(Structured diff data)
____

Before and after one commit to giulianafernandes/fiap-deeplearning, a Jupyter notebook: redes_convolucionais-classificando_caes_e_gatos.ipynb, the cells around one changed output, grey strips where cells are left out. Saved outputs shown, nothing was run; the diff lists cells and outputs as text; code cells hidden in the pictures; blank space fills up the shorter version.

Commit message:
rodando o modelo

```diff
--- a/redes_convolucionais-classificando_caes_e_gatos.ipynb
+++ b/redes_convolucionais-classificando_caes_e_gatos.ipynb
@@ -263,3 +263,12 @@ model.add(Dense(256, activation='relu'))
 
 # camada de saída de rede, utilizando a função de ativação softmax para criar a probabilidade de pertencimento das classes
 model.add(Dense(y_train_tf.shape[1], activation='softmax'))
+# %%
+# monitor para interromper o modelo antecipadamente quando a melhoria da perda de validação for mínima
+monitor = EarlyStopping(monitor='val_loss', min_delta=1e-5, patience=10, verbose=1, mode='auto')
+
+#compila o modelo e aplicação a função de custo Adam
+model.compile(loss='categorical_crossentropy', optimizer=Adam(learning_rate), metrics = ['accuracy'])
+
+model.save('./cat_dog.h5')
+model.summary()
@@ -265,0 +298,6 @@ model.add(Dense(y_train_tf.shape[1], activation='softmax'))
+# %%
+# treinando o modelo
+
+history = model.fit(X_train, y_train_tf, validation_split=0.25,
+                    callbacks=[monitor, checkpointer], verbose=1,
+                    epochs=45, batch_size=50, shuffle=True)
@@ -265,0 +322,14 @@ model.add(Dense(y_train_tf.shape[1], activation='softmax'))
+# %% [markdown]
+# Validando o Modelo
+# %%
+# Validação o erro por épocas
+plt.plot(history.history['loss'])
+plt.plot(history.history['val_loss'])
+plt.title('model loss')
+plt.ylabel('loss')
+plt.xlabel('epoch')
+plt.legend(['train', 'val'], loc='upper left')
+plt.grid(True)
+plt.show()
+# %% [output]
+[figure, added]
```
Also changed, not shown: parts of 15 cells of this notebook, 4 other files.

____

Show the lines of the data that hold the word "monitor".

■ SOLVED PROBLEM
+# monitor para interromper o modelo antecipadamente quando a melhoria da perda de validação for mínima
+monitor = EarlyStopping(monitor='val_loss', min_delta=1e-5, patience=10, verbose=1, mode='auto')
+                    callbacks=[monitor, checkpointer], verbose=1,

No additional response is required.